“Scott has helped lead a new paradigm of creating, distributing and watching movies,” Netflix co-chief executive Ted Sarandos said in a statement. “He attracted incredible creative talent to Netflix, helping us become a premiere film studio.”
While Mr. Stuber’s films helped grow Netflix’s business substantially, he often clashed with Mr. Sarandos over strategy. Mr. Stuber often tried to appease the filmmakers by insisting on a wider theatrical release than Mr. Sarandos desired.
Still, Netflix received the most Oscar nominations of any studio in 2020, 2021, and 2022. In addition to such critical hits as Mr. Scorsese’s “The Irishman,” Ms. Campion’s “The Power of the Dog” and Mr. Cuaron’s “Roma.” Mr. Stuber’s tenure produced such popular hits as “Red Notice,” “Bird Box” and “Glass Onion: A Knives Out Mystery.”

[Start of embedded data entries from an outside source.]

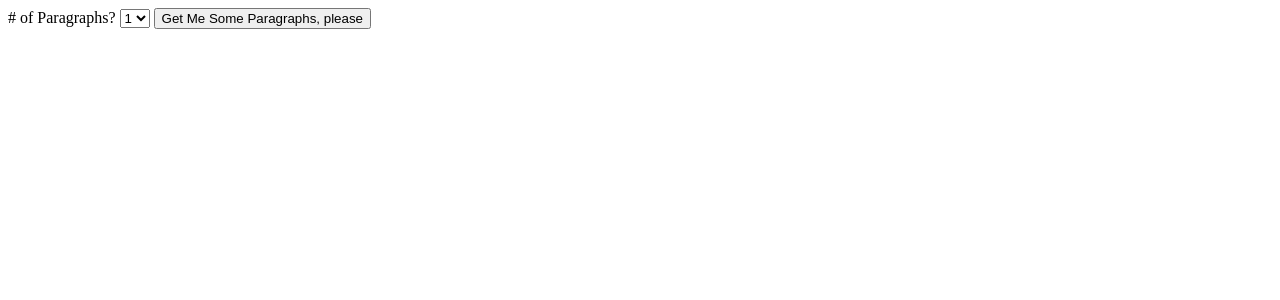
Repository: oduong1/COSW30
Page: homework/hw4/quote.html
The author's editor kept a record of every edit. The page is drawn from the files as they stood at one moment, then again after the next edit.
The browser window is 1280 px wide. The pictures show the whole page.

Above is the page before.

### homework/hw4/quote.html
<!DOCTYPE html>
<html>
    <head>
        <meta charset="utf-8">
        <title>Lorem Ipsum Generator</title>
    </head>
    <body>
        <form action="generator.php" method="POST">
            <label for=""># of Paragraphs?</label>
            <select id="paragraph" name="paragraph">

                <option value="1">1</option>
                <option value="2">2</option>
                <option value="3">3</option>
                <option value="4">4</option>
                <option value="5">5</option>


            </select>
            <button>Get Me Some Paragraphs, please</button>
        </form>
    </body>

</html>

After the next edit:
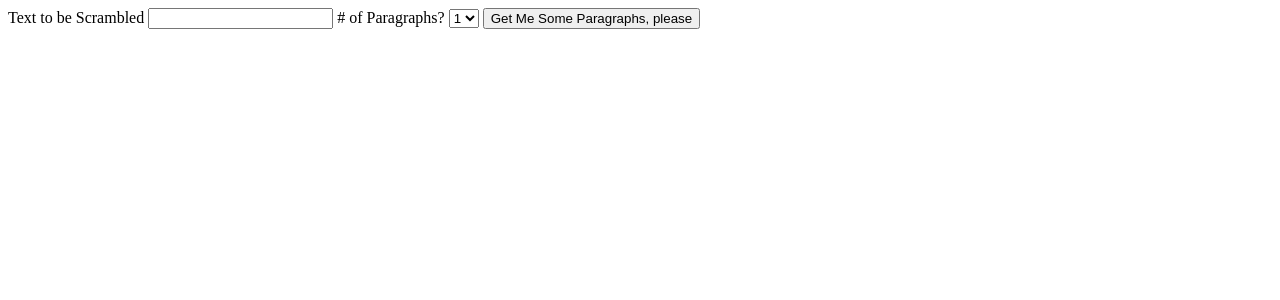
The edit:
--- a/homework/hw4/quote.html
+++ b/homework/hw4/quote.html
@@ -6,8 +6,11 @@
     </head>
     <body>
         <form action="generator.php" method="POST">
+            <label for="">Text to be Scrambled</label>
+            <input type="text" id="text" name="text">
+
             <label for=""># of Paragraphs?</label>
-            <select id="paragraph" name="paragraph">
+            <select id="paragraphs" name="paragraphs">
 
                 <option value="1">1</option>
                 <option value="2">2</option>
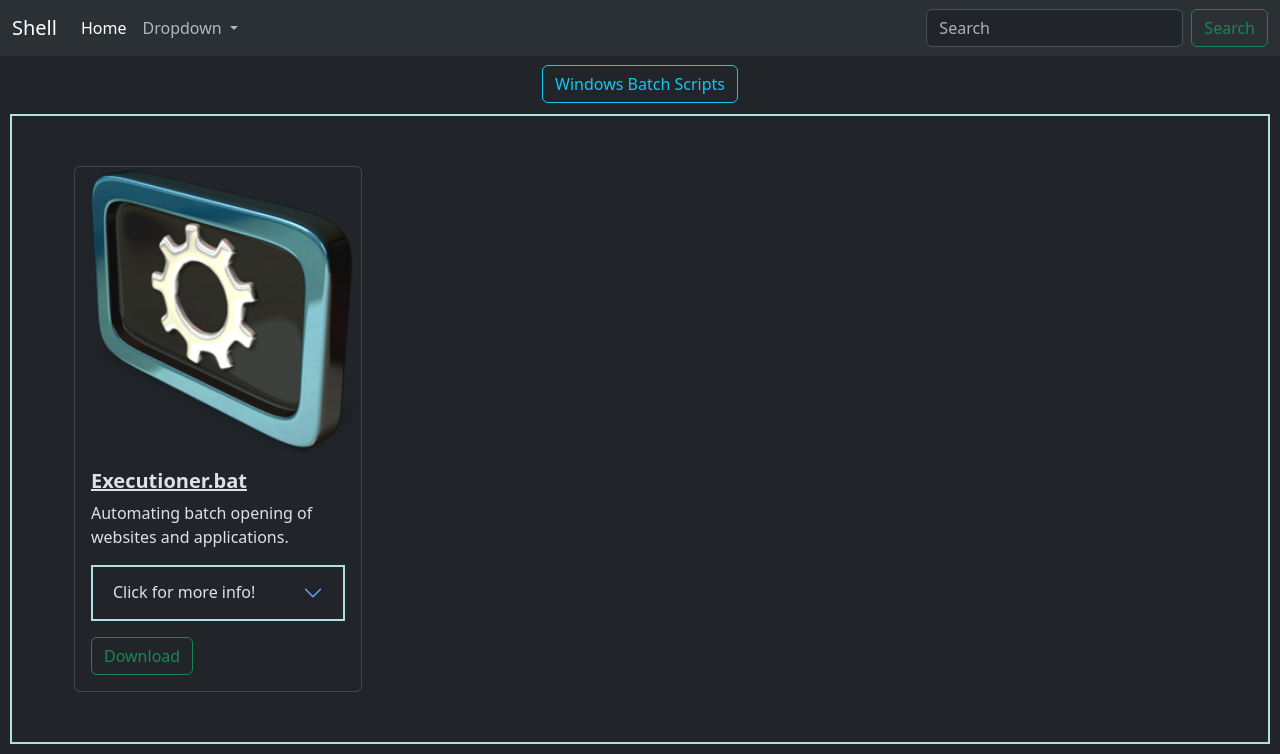
Repository: VictoriousMango/Archive
Page: index.html
An editor plug-in stored every save of this project. The page is shown before and after the next save, followed by the edit.
The browser window is 1280 px wide. The pictures show the whole page.

Above is the page before, as saved 2024-06-06 01:35:33.

### index.html
<!doctype html>
<html lang="en">
    <head>
        <meta charset="utf-8">
        <meta name="viewport" content="width=device-width, initial-scale=1">
        <title>Bootstrap demo</title>
        <link href="https://cdn.jsdelivr.net/npm/bootstrap@5.3.3/dist/css/bootstrap.min.css" rel="stylesheet" integrity="sha384-QWTKZyjpPEjISv5WaRU9OFeRpok6YctnYmDr5pNlyT2bRjXh0JMhjY6hW+ALEwIH" crossorigin="anonymous">    </head>
    <body data-bs-theme="dark">
        <!-- NavBar -->
        <nav class="navbar navbar-expand-lg bg-body-tertiary ">
            <div class="container-fluid">
                <a href="#" class="navbar-brand" role="button" onclick="Toggling()">Shell</a>
              <button class="navbar-toggler" type="button" data-bs-toggle="collapse" data-bs-target="#navbarSupportedContent" aria-controls="navbarSupportedContent" aria-expanded="false" aria-label="Toggle navigation">
                <span class="navbar-toggler-icon"></span>
              </button>
                <div class="collapse navbar-collapse" id="navbarSupportedContent">
                    <ul class="navbar-nav me-auto mb-2 mb-lg-0">
                    <li class="nav-item">
                        <a class="nav-link active" aria-current="page" href="#">Home</a>
                    </li>
                    <li class="nav-item dropdown">
                        <a class="nav-link dropdown-toggle" href="#" role="button" data-bs-toggle="dropdown" aria-expanded="false">
                        Dropdown
                        </a>
                        <ul class="dropdown-menu">
                        <li><a class="dropdown-item" href="#Batch">Windows Batch Scripts</a></li>
                        </ul>
                    </li>
                    </ul>
                    <form class="d-flex" role="search">
                        <input class="form-control me-2" type="search" placeholder="Search" aria-label="Search">
                        <button class="btn btn-outline-success" type="submit">Search</button>
                    </form>
                </div>
            </div>
        </nav>
        <!-- NavBar -->

        <!-- Windows Batch File -->
        <h1 style="text-align : center;" id="Batch"><button type="button" class="btn btn-outline-info">Windows Batch Scripts</button></h1>
        <div class="row" style="border: 2px solid powderblue; margin: 10px; padding: 50px;">
            <!-- First Card -->
            <div class="col">
                <div class="card" style="width: 18rem;">
                    <img src="Images\MS-DOS_Batch_File.png" class="card-img-top" alt="...">
                    <div class="card-body">
                        <h5 class="card-title"><b><u>Executioner.bat</u></b></h5>
                        <p class="card-text">
                            Automating batch opening of websites and applications.
                            <div class="accordion accordion-flush" id="accordionFlushExample">
                                <div class="accordion-item" style="border: 2px solid powderblue;">
                                  <h2 class="accordion-header">
                                    <button class="accordion-button collapsed" type="button" data-bs-toggle="collapse" data-bs-target="#flush-collapseOne" aria-expanded="false" aria-controls="flush-collapseOne">
                                      Click for more info!
                                    </button>
                                  </h2>
                                  <div id="flush-collapseOne" class="accordion-collapse collapse" data-bs-parent="#accordionFlushExample">
                                    <div class="accordion-body">
                                        <ul>
                                            <li>It will store different links in some sort of groups defined and structured by you.</li>
                                            <li>After creating groups, you can use this application to open multiple websites and applications in a batch simultaneously.</li>
                                            <li>This can be used as a productivity tool, for automating opening of few applications by entering just the name of group.</li>
                                        </ul>
                                    </div>
                                  </div>
                                </div>
                        </p>
                        <a href="Groups/Projects/Executioner.bat" class="btn btn-outline-success" download>Download</a>
                    </div>
                  </div>
            </div>
        </div>
        <!-- Windows Batch File -->

        <!-- Including JS -->
        <script src="https://cdn.jsdelivr.net/npm/bootstrap@5.3.3/dist/js/bootstrap.bundle.min.js" integrity="sha384-YvpcrYf0tY3lHB60NNkmXc5s9fDVZLESaAA55NDzOxhy9GkcIdslK1eN7N6jIeHz" crossorigin="anonymous"></script>
        <!-- JS for the web page -->
        <script>
            function Toggling() {
                console.log("Clicked the toggle button")
                console.log()
                var element = document.body;
                element.dataset.bsTheme = element.dataset.bsTheme=="light"?"dark":"light"
            }
        </script>
    </body>
</html>

After the next save:
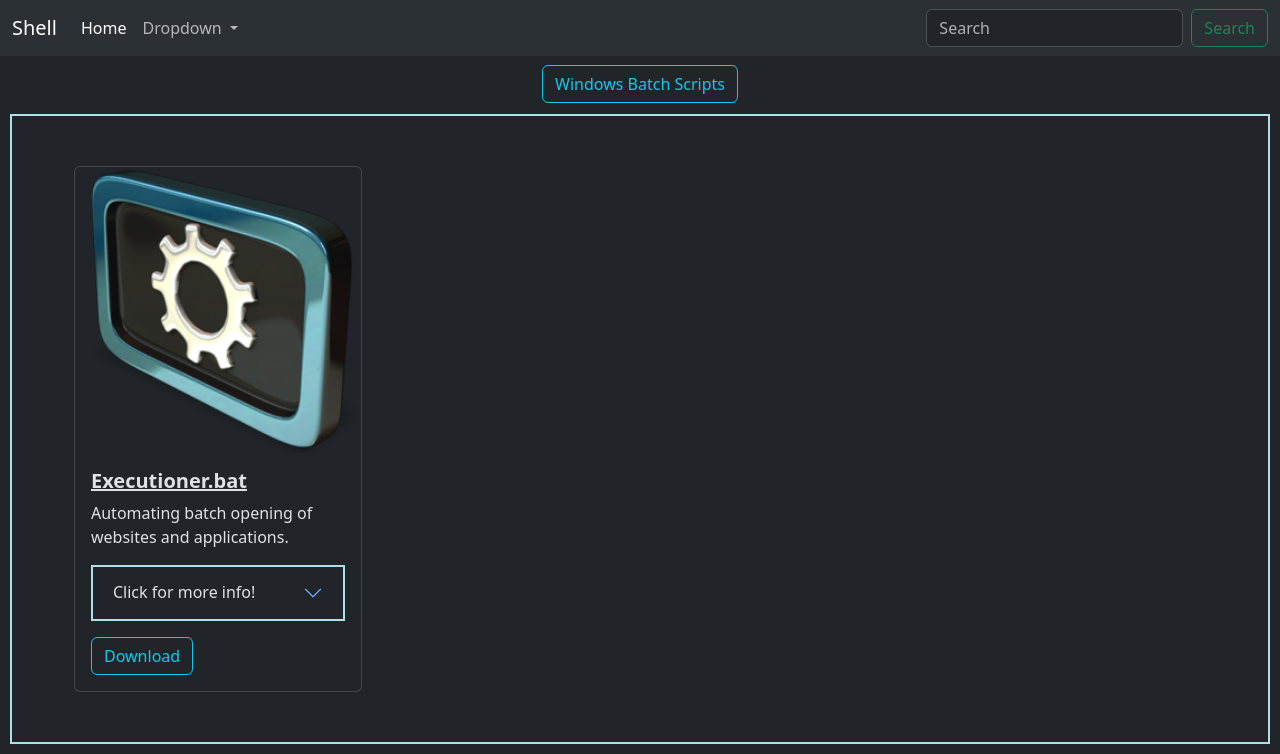
Saved 11 s later.
--- a/index.html
+++ b/index.html
@@ -65,7 +65,7 @@
                                   </div>
                                 </div>
                         </p>
-                        <a href="Groups/Projects/Executioner.bat" class="btn btn-outline-success" download>Download</a>
+                        <a href="Groups/Projects/Executioner.bat" class="btn btn-outline-info" download>Download</a>
                     </div>
                   </div>
             </div>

He bet big on filmmakers he wanted to lure to the studio, spending $450 million to acquire two “Knives Out” sequels from Rian Johnson and $160 million for Zack Snyder’s latest release, “Rebel Moon.” Spent more. Greta Gerwig, who directed and co-wrote the blockbuster “Barbie,” is also working with Netflix on a two-film adaptation based on the “Chronicles of Narnia” book series.
“Maestro,” a biopic of composer Leonard Bernstein written, directed and starring Bradley Cooper, is one of the Netflix movies that is expected to get multiple Oscar nominations this year. (Netflix will also announce its fourth-quarter earnings on Tuesday.)
Netflix was sometimes criticized for prioritizing quantity over quality in its film strategy, which Mr. Stuber acknowledged.
“I think one of the fair criticisms is that we make too much and not make enough is also great,” he said in an interview in 2021. ,
In a statement on Monday, Mr. Stuber thanked Mr. Sarandos and Reed Hastings, Netflix’s co-founder and executive chairman, for “the amazing opportunity to join Netflix and create a new home for original films.”
“I’m proud of what we accomplished,” he said, “and I’m deeply grateful to all the filmmakers and talent who trusted us to help tell their stories.”
Mr. Stuber is set to leave in March and start his own media company. Bella Bajaria, Netflix’s chief content officer, will take over from Mr. Stuber upon his departure. Last year, she essentially became Mr. Stuber’s boss, creating a layer of management between him and Mr. Sarandos.